Records from a dataset:

***

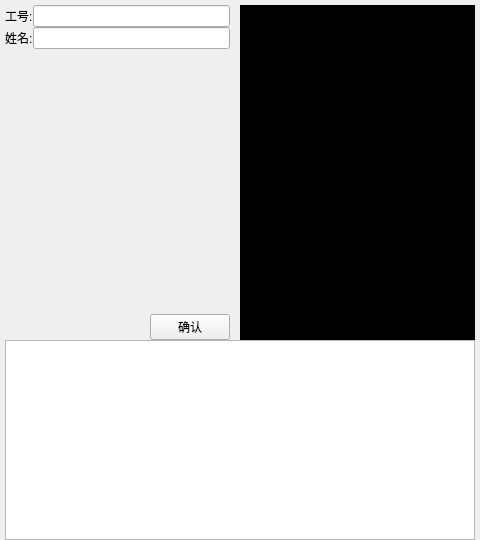
Before: the Qt Designer form ui/register/registerpage.ui in ChaoII/fram-qt, drawn with Qt 5.
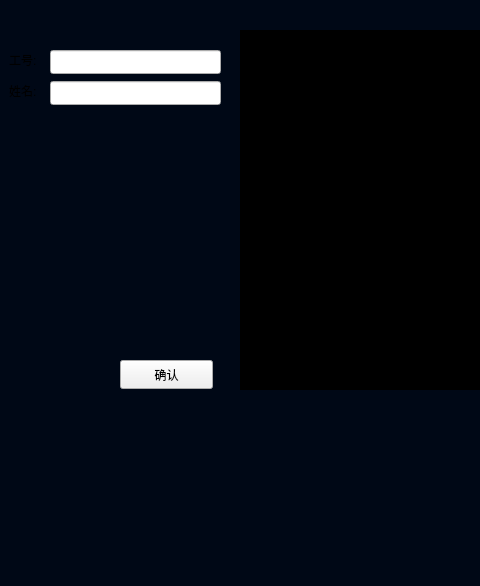
After: the same form once the commit is applied. Icons and pictures are not drawn.

Commit message: optmize ui style

Diff of the .ui file:
```diff
--- a/ui/register/registerpage.ui
+++ b/ui/register/registerpage.ui
@@ -7,7 +7,7 @@
     <x>0</x>
     <y>0</y>
     <width>480</width>
-    <height>540</height>
+    <height>586</height>
    </rect>
   </property>
   <property name="sizePolicy">
@@ -16,181 +16,170 @@
     <verstretch>0</verstretch>
    </sizepolicy>
   </property>
-  <property name="minimumSize">
-   <size>
-    <width>480</width>
-    <height>540</height>
-   </size>
-  </property>
-  <property name="maximumSize">
-   <size>
-    <width>480</width>
-    <height>540</height>
-   </size>
-  </property>
   <property name="windowTitle">
    <string>Form</string>
   </property>
   <property name="styleSheet">
-   <string notr="true"/>
+   <string notr="true">#RegisterPage{
+	background-color: rgb(0, 8, 22);
+}
+#lw_icon{
+	background-color:transparent;
+	color:rgb(255,255,255);
+}
+#pic_cover{
+	border-image: url(:/image/注册摄像头界面240x360.png);
+}
+
+#bar_cover{
+border-image:url(:/image/上部标题栏480X24.png);
+}
+</string>
   </property>
-  <layout class="QVBoxLayout" name="verticalLayout_2">
-   <property name="spacing">
-    <number>0</number>
+  <widget class="QListWidget" name="lw_icon">
+   <property name="geometry">
+    <rect>
+     <x>0</x>
+     <y>400</y>
+     <width>480</width>
+     <height>183</height>
+    </rect>
    </property>
-   <property name="sizeConstraint">
-    <enum>QLayout::SetMaximumSize</enum>
+   <property name="sizePolicy">
+    <sizepolicy hsizetype="Preferred" vsizetype="Preferred">
+     <horstretch>0</horstretch>
+     <verstretch>0</verstretch>
+    </sizepolicy>
    </property>
-   <property name="leftMargin">
-    <number>5</number>
+  </widget>
+  <widget class="QWidget" name="pic_cover" native="true">
+   <property name="geometry">
+    <rect>
+     <x>240</x>
+     <y>30</y>
+     <width>240</width>
+     <height>360</height>
+    </rect>
    </property>
-   <property name="topMargin">
-    <number>5</number>
+  </widget>
+  <widget class="QWidget" name="bar_cover" native="true">
+   <property name="geometry">
+    <rect>
+     <x>0</x>
+     <y>0</y>
+     <width>480</width>
+     <height>24</height>
+    </rect>
    </property>
-   <property name="rightMargin">
-    <number>5</number>
+  </widget>
+  <widget class="QLabel" name="lb_picture">
+   <property name="geometry">
+    <rect>
+     <x>240</x>
+     <y>30</y>
+     <width>240</width>
+     <height>360</height>
+    </rect>
    </property>
-   <property name="bottomMargin">
-    <number>0</number>
+   <property name="sizePolicy">
+    <sizepolicy hsizetype="Ignored" vsizetype="Ignored">
+     <horstretch>0</horstretch>
+     <verstretch>0</verstretch>
+    </sizepolicy>
    </property>
-   <item>
-    <layout class="QHBoxLayout" name="horizontalLayout_2" stretch="1,1">
-     <property name="spacing">
-      <number>0</number>
-     </property>
-     <item>
-      <layout class="QVBoxLayout" name="verticalLayout">
-       <item>
-        <layout class="QFormLayout" name="formLayout">
-         <property name="rightMargin">
-          <number>10</number>
-         </property>
-         <item row="0" column="0">
-          <widget class="QLabel" name="lb_staffno">
-           <property name="text">
-            <string>工号:</string>
-           </property>
-          </widget>
-         </item>
-         <item row="0" column="1">
-          <widget class="QLineEdit" name="le_staffno"/>
-         </item>
-         <item row="1" column="0">
-          <widget class="QLabel" name="lb_name">
-           <property name="text">
-            <string>姓名:</string>
-           </property>
-          </widget>
-         </item>
-         <item row="1" column="1">
-          <widget class="QLineEdit" name="le_name"/>
-         </item>
-        </layout>
-       </item>
-       <item>
-        <spacer name="verticalSpacer">
-         <property name="orientation">
-          <enum>Qt::Vertical</enum>
-         </property>
-         <property name="sizeHint" stdset="0">
-          <size>
-           <width>20</width>
-           <height>40</height>
-          </size>
-         </property>
-        </spacer>
-       </item>
-       <item>
-        <layout class="QHBoxLayout" name="horizontalLayout">
-         <property name="spacing">
-          <number>0</number>
-         </property>
-         <property name="rightMargin">
-          <number>10</number>
-         </property>
-         <item>
-          <spacer name="horizontalSpacer">
-           <property name="orientation">
-            <enum>Qt::Horizontal</enum>
-           </property>
-           <property name="sizeHint" stdset="0">
-            <size>
-             <width>40</width>
-             <height>20</height>
-            </size>
-           </property>
-          </spacer>
-         </item>
-         <item>
-          <widget class="QPushButton" name="pb_ensure">
-           <property name="sizePolicy">
-            <sizepolicy hsizetype="Preferred" vsizetype="Preferred">
-             <horstretch>0</horstretch>
-             <verstretch>0</verstretch>
-            </sizepolicy>
-           </property>
-           <property name="maximumSize">
-            <size>
-             <width>120</width>
-             <height>40</height>
-            </size>
-           </property>
-           <property name="text">
-            <string>确认</string>
-           </property>
-           <property name="flat">
-            <bool>false</bool>
-           </property>
-          </widget>
-         </item>
-        </layout>
-       </item>
-      </layout>
-     </item>
-     <item>
-      <widget class="QLabel" name="lb_picture">
-       <property name="sizePolicy">
-        <sizepolicy hsizetype="Ignored" vsizetype="Ignored">
-         <horstretch>0</horstretch>
-         <verstretch>0</verstretch>
-        </sizepolicy>
-       </property>
-       <property name="styleSheet">
-        <string notr="true">background-color: rgb(0, 0, 0);</string>
-       </property>
-       <property name="text">
-        <string/>
-       </property>
-       <property name="scaledContents">
-        <bool>true</bool>
-       </property>
-      </widget>
-     </item>
-    </layout>
-   </item>
-   <item>
-    <widget class="QListWidget" name="lw_icon">
-     <property name="sizePolicy">
-      <sizepolicy hsizetype="Preferred" vsizetype="Preferred">
-       <horstretch>0</horstretch>
-       <verstretch>0</verstretch>
-      </sizepolicy>
-     </property>
-     <property name="minimumSize">
-      <size>
-       <width>0</width>
-       <height>200</height>
-      </size>
-     </property>
-     <property name="maximumSize">
-      <size>
-       <width>16777215</width>
-       <height>200</height>
-      </size>
-     </property>
-    </widget>
-   </item>
-  </layout>
+   <property name="styleSheet">
+    <string notr="true">background-color: rgb(0, 0, 0);</string>
+   </property>
+   <property name="text">
+    <string/>
+   </property>
+   <property name="scaledContents">
+    <bool>true</bool>
+   </property>
+  </widget>
+  <widget class="QLineEdit" name="le_staffno">
+   <property name="geometry">
+    <rect>
+     <x>50</x>
+     <y>50</y>
+     <width>171</width>
+     <height>24</height>
+    </rect>
+   </property>
+  </widget>
+  <widget class="QLabel" name="lb_name">
+   <property name="geometry">
+    <rect>
+     <x>9</x>
+     <y>81</y>
+     <width>34</width>
+     <height>20</height>
+    </rect>
+   </property>
+   <property name="text">
+    <string>姓名:</string>
+   </property>
+  </widget>
+  <widget class="QLabel" name="lb_staffno">
+   <property name="geometry">
+    <rect>
+     <x>9</x>
+     <y>50</y>
+     <width>34</width>
+     <height>20</height>
+    </rect>
+   </property>
+   <property name="text">
+    <string>工号:</string>
+   </property>
+  </widget>
+  <widget class="QLineEdit" name="le_name">
+   <property name="geometry">
+    <rect>
+     <x>50</x>
+     <y>81</y>
+     <width>171</width>
+     <height>24</height>
+    </rect>
+   </property>
+  </widget>
+  <widget class="QPushButton" name="pb_ensure">
+   <property name="geometry">
+    <rect>
+     <x>120</x>
+     <y>360</y>
+     <width>93</width>
+     <height>29</height>
+    </rect>
+   </property>
+   <property name="sizePolicy">
+    <sizepolicy hsizetype="Preferred" vsizetype="Preferred">
+     <horstretch>0</horstretch>
+     <verstretch>0</verstretch>
+    </sizepolicy>
+   </property>
+   <property name="maximumSize">
+    <size>
+     <width>120</width>
+     <height>40</height>
+    </size>
+   </property>
+   <property name="text">
+    <string>确认</string>
+   </property>
+   <property name="flat">
+    <bool>false</bool>
+   </property>
+  </widget>
+  <zorder>lb_picture</zorder>
+  <zorder>lw_icon</zorder>
+  <zorder>pic_cover</zorder>
+  <zorder>bar_cover</zorder>
+  <zorder>le_staffno</zorder>
+  <zorder>lb_name</zorder>
+  <zorder>lb_staffno</zorder>
+  <zorder>le_name</zorder>
+  <zorder>pb_ensure</zorder>
  </widget>
  <resources/>
  <connections/>
```
The commit also changes 80 other files.
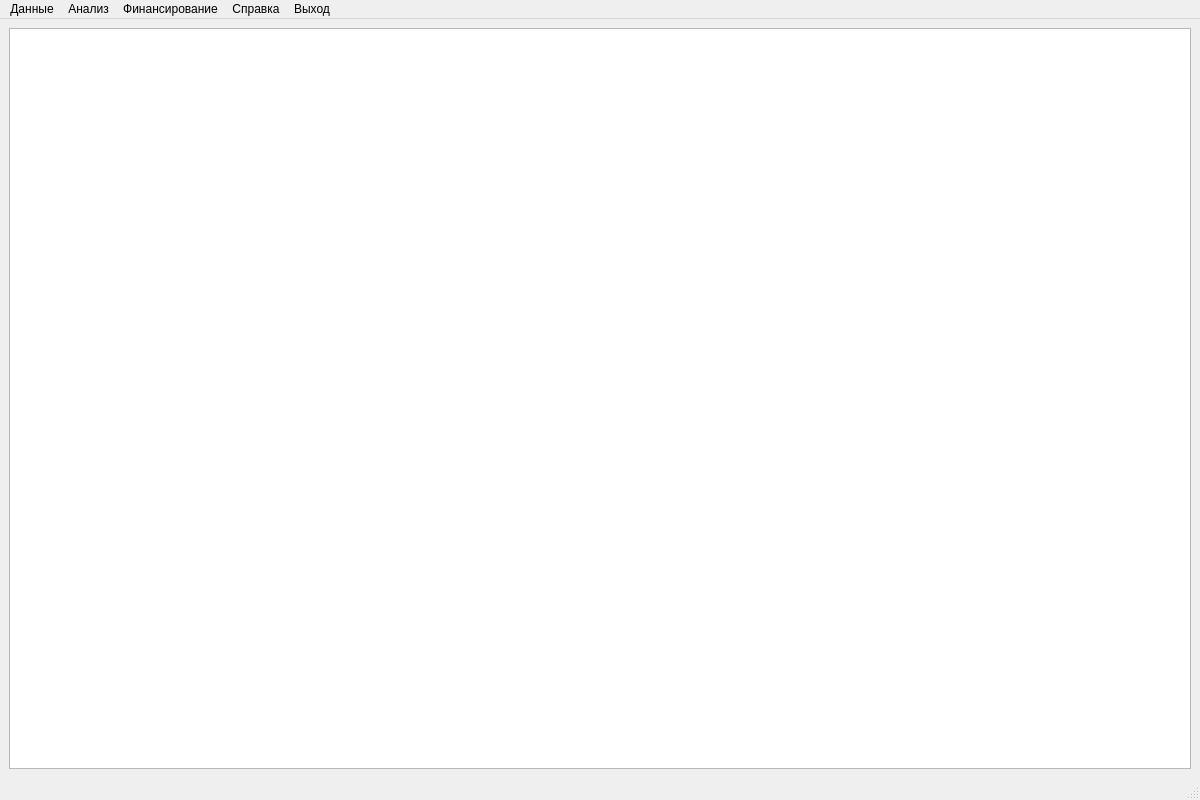
BITLIFASON/Support_Of_Competitions_For_Grants, file KonkViewWindow.ui: the form before one commit.
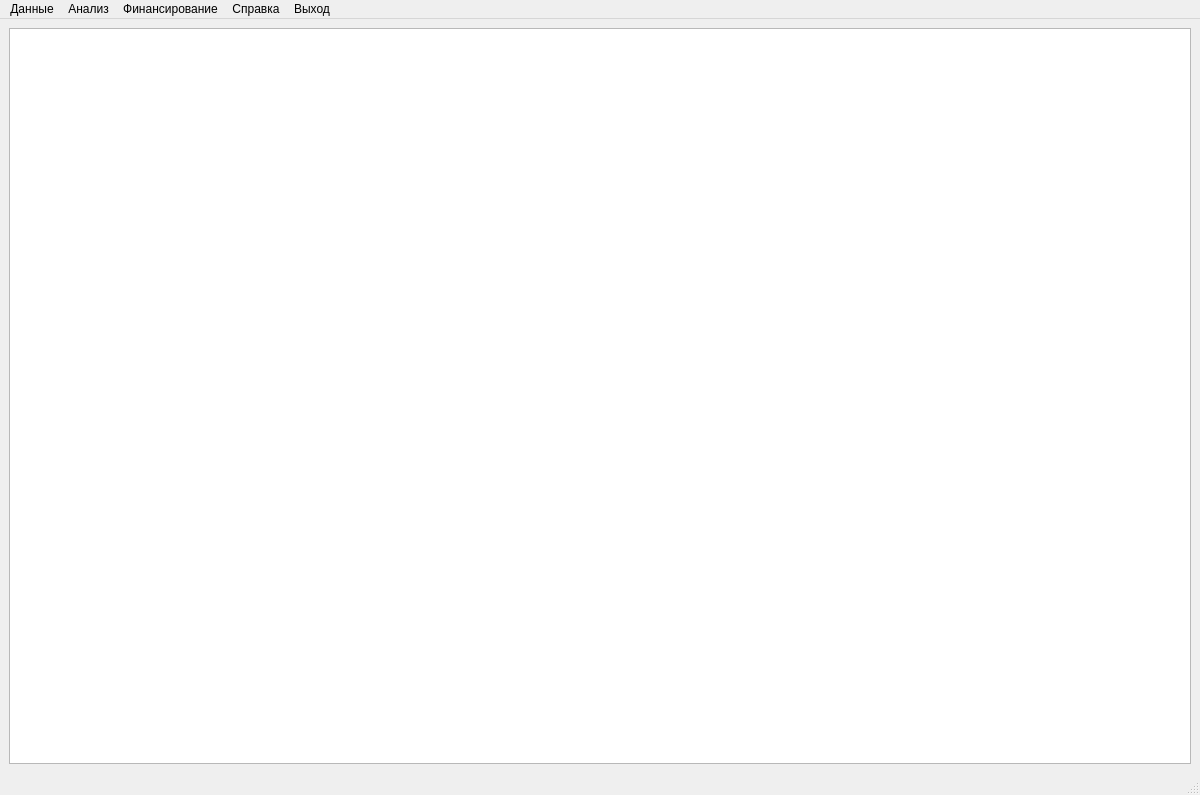
The form after the commit.

What changed in the file:
```diff
--- a/KonkViewWindow.ui
+++ b/KonkViewWindow.ui
@@ -7,7 +7,7 @@
     <x>0</x>
     <y>0</y>
     <width>1200</width>
-    <height>800</height>
+    <height>795</height>
    </rect>
   </property>
   <property name="mouseTracking">
@@ -18,11 +18,14 @@
   </property>
   <widget class="QWidget" name="centralwidget">
    <layout class="QGridLayout" name="gridLayout">
-    <item row="0" column="0">
+    <item row="0" column="0" colspan="2">
      <widget class="QTableView" name="tableView">
       <property name="selectionBehavior">
        <enum>QAbstractItemView::SelectItems</enum>
       </property>
+      <attribute name="horizontalHeaderStretchLastSection">
+       <bool>true</bool>
+      </attribute>
      </widget>
     </item>
    </layout>
```
Left out of the diff: 20 changed lines with no effect on the pictures.
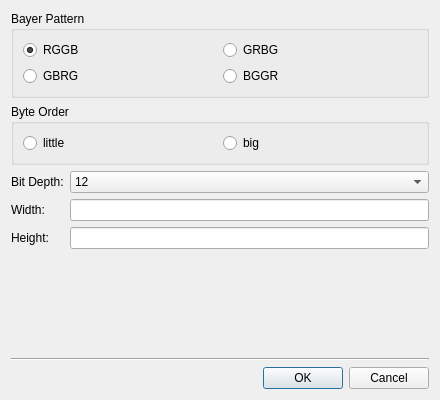
Before: the Qt Designer form inc/RawFileInfoDlg.ui in JonahZeng/IIViewer, drawn with Qt 5.
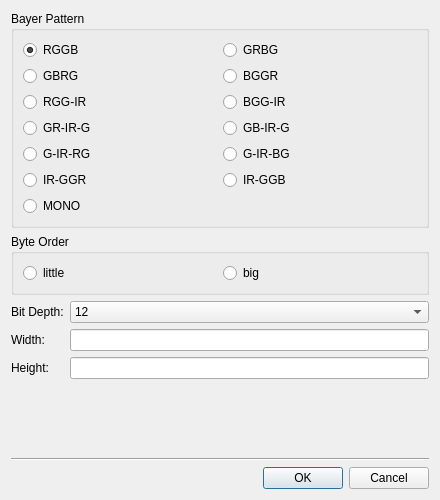
After: the same form once the commit is applied.

The edit to the form file:
```diff
--- a/inc/RawFileInfoDlg.ui
+++ b/inc/RawFileInfoDlg.ui
@@ -10,7 +10,7 @@
     <x>0</x>
     <y>0</y>
     <width>440</width>
-    <height>400</height>
+    <height>500</height>
    </rect>
   </property>
   <property name="sizePolicy">
@@ -57,6 +57,48 @@
         </property>
        </widget>
       </item>
+      <item row="3" column="1">
+       <widget class="QRadioButton" name="GBIRGRadioButton">
+        <property name="text">
+         <string>GB-IR-G</string>
+        </property>
+       </widget>
+      </item>
+      <item row="4" column="1">
+       <widget class="QRadioButton" name="GIRBGRadioButton">
+        <property name="text">
+         <string>G-IR-BG</string>
+        </property>
+       </widget>
+      </item>
+      <item row="3" column="0">
+       <widget class="QRadioButton" name="GRIRGRadioButton">
+        <property name="text">
+         <string>GR-IR-G</string>
+        </property>
+       </widget>
+      </item>
+      <item row="5" column="1">
+       <widget class="QRadioButton" name="IRGGBRadioButton">
+        <property name="text">
+         <string>IR-GGB</string>
+        </property>
+       </widget>
+      </item>
+      <item row="2" column="0">
+       <widget class="QRadioButton" name="RGGIRRadioButton">
+        <property name="text">
+         <string>RGG-IR</string>
+        </property>
+       </widget>
+      </item>
+      <item row="4" column="0">
+       <widget class="QRadioButton" name="GIRRGRadioButton">
+        <property name="text">
+         <string>G-IR-RG</string>
+        </property>
+       </widget>
+      </item>
       <item row="0" column="1">
        <widget class="QRadioButton" name="GRBGRadioButton">
         <property name="text">
@@ -78,6 +120,27 @@
         </property>
        </widget>
       </item>
+      <item row="2" column="1">
+       <widget class="QRadioButton" name="BGGIRRadioButton">
+        <property name="text">
+         <string>BGG-IR</string>
+        </property>
+       </widget>
+      </item>
+      <item row="5" column="0">
+       <widget class="QRadioButton" name="IRGGRRadioButton">
+        <property name="text">
+         <string>IR-GGR</string>
+        </property>
+       </widget>
+      </item>
+      <item row="6" column="0">
+       <widget class="QRadioButton" name="MONORadioButton">
+        <property name="text">
+         <string>MONO</string>
+        </property>
+       </widget>
+      </item>
      </layout>
     </widget>
    </item>
```
Left out of the diff: 14 changed lines with no effect on the pictures.
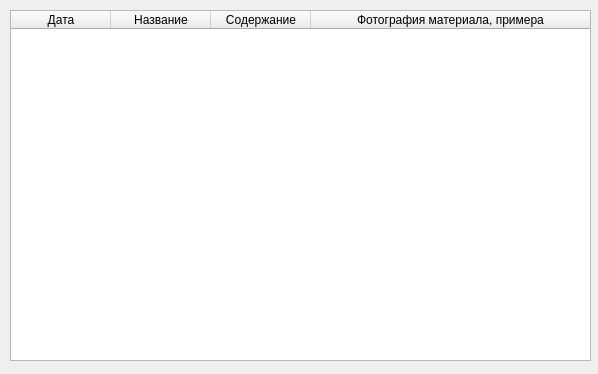
The window that ui/tasks.ui (OCCCAS/Yandex) describes before a commit, drawn with Qt 5.
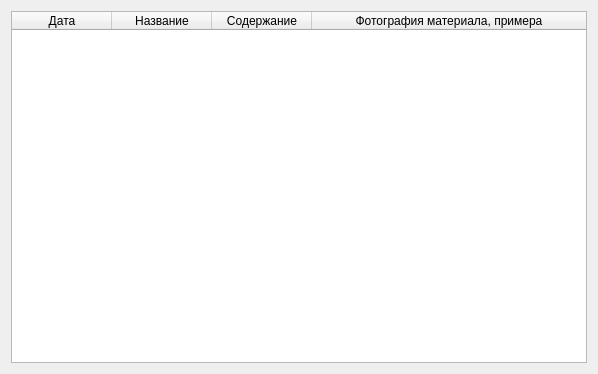
The same window after the commit.

Commit message: ui: used layouts

What changed in the file:
```diff
--- a/ui/tasks.ui
+++ b/ui/tasks.ui
@@ -13,18 +13,12 @@
   <property name="windowTitle">
    <string>Form</string>
   </property>
+  <layout class="QVBoxLayout" name="verticalLayout">
+   <item>
   <widget class="QTableWidget" name="tbl_tasks">
    <property name="enabled">
     <bool>true</bool>
    </property>
-   <property name="geometry">
-    <rect>
-     <x>10</x>
-     <y>10</y>
-     <width>581</width>
-     <height>351</height>
-    </rect>
-   </property>
    <property name="styleSheet">
     <string notr="true"/>
    </property>
@@ -94,6 +88,8 @@
     </property>
    </column>
   </widget>
+   </item>
+  </layout>
  </widget>
  <resources/>
  <connections/>
```
Lines whose indentation alone changed are shown as unchanged. The commit also changes 9 other files.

***

Task brief:
Given the entries above, say how many lines include the word "zorder", and write nothing besides the number.

Solution to this exercise:
9